Denton Hoyer , Mar 09, 2006; 08:38 p.m.

Anyone have any idea what is actually being oxidized in a coffee developer? Is the caffeine being oxidized, perhaps at the imino carbon or are the polyphenols the likely source of electrons? Seems like the better developers contain a reductant in higher stoichiometry and the coffee serves as an intermediate?

Has anyone tried coffee/caffeine with paper development?

On another note, this may explain the antioxidant properties of drinking coffee.

Peace, Denton


Jordan W. , Mar 09, 2006; 10:30 p.m.

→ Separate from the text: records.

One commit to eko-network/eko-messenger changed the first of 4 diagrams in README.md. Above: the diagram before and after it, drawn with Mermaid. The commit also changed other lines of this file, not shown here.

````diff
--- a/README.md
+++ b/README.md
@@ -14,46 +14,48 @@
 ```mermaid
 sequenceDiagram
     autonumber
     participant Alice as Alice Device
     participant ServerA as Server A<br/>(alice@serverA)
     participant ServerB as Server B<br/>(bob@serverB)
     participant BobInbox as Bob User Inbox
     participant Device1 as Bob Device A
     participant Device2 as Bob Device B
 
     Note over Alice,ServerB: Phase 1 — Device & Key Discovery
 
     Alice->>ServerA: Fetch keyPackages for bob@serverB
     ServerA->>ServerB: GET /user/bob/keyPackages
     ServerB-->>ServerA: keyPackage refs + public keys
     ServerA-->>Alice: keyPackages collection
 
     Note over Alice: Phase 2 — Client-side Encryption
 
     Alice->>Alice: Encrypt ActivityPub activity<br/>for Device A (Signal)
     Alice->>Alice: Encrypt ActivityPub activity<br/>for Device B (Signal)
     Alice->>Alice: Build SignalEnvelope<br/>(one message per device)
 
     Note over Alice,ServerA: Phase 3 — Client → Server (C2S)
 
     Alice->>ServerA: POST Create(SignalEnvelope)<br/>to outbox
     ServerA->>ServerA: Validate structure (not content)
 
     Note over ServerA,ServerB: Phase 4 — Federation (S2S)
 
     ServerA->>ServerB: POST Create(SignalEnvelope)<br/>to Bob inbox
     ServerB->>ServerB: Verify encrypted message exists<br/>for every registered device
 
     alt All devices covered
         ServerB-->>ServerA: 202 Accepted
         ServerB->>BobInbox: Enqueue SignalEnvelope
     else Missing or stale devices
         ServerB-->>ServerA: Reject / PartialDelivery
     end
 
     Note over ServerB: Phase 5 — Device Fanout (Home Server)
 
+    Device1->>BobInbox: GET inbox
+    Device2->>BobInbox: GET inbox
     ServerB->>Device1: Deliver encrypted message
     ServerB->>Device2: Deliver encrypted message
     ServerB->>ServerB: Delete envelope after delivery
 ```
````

Denton -- Coffee has all kinds of polyphenols in it, and I think that it is those that are the main "antioxidants" (in the biological sense) in coffee -- and I think they are present in wine and tea as well.

But the main reducing agent (in the photographic sense) in coffee is thought to be caffeic acid, which is unrelated to caffeine. You sound like you're a chemist -- so you'll know what I mean when I say that it exists as a glycoside in the coffee bean, but the parent acid is (IIRC) 3,4-dihydroxycinnamic acid. That ortho-dihydroxylated aromatic ring is what's doing the developing -- just like catechol does.

AFAIK caffeine on its own is not a strong enough reducing agent to develop film. I think I remember reading (here or at APUG) that someone actually tried developing film in a solution of No-Doze, and that it did not work.

Manfred Feuser , Mar 10, 2006; 02:24 a.m.

Thank's Denton & Jordan. Most interesting except I dont understand most of it. Still now we know the stuff does not develop paper , can we still drink it it seems to have the antioxidants after all. I drink gallons of this brew and really like to be sure.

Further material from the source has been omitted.